Take some standard medicines with you in case something happens, such as pain relievers and allergy medicine. For example, we always traveled with British Calpol because that is what my children were used to. We learned the hard way when they had a cold and they absolutely hated the bubblegum flavored or grape flavored children’s cold medication in the USA.
When you are dealing with cranky, sick, and tired children, giving them something you know they have taken before and will accept makes a big difference in getting past small hiccups on your travels.“
Katja Gaskell, co-founder of the blog Globetotting, and mom of three:
The only two times I've lost my children have been when we were out and about in our home town of London, so my tips for keeping kids safe when abroad ring true for when you're at home, too! If we go to a new place, such as a museum, we organize a meeting point should anyone get separated.

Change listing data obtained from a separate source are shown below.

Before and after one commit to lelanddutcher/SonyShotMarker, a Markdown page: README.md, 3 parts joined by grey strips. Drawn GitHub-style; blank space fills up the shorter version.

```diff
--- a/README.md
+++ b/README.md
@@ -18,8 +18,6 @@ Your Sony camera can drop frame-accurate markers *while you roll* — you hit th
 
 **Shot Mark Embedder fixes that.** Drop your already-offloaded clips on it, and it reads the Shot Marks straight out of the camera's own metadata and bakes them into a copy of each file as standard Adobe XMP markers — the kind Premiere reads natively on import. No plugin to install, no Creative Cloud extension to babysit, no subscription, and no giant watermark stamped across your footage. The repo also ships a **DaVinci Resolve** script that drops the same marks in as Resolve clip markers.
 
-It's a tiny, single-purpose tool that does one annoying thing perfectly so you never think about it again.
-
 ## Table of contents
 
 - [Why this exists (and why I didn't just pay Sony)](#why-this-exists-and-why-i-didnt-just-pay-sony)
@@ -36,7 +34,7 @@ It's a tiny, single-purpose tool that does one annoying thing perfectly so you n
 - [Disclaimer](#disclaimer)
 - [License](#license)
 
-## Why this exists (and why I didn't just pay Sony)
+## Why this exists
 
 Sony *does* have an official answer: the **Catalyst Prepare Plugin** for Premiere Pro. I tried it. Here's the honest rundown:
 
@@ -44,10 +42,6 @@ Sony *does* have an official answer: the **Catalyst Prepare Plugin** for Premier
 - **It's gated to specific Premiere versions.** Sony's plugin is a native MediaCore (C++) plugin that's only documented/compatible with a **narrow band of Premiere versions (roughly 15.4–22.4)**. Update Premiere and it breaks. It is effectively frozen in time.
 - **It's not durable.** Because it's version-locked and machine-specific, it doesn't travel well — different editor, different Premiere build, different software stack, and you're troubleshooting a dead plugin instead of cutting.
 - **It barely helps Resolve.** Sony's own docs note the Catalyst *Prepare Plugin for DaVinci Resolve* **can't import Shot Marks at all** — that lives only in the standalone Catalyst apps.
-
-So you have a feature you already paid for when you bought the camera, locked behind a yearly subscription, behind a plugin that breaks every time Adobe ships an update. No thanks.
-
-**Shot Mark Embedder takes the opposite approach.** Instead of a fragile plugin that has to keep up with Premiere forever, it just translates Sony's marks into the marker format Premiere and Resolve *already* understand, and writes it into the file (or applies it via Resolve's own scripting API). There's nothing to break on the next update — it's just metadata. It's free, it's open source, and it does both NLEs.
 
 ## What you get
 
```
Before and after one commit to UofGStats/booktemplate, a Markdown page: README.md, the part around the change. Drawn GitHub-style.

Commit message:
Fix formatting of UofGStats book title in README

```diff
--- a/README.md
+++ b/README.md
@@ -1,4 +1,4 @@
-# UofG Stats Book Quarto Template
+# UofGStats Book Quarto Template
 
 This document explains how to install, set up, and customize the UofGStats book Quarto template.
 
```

If, however, we're just out wandering around, I tell the kids to stay exactly where they are and that we'll come and find them. The big kids know my phone number by heart and I have an ID bracelet for the youngest that details both mine and my husband's phone numbers (a sharpie marker does the same trick!).”
All of this tried-and-true advice will no doubt come in handy as you travel with your young kids. These family travel bloggers shared the best tips and tricks they’ve learned while keeping their own children safe while traveling. And we hope their breadth of advice makes you feel more confident in being able to safely travel abroad with your young kids.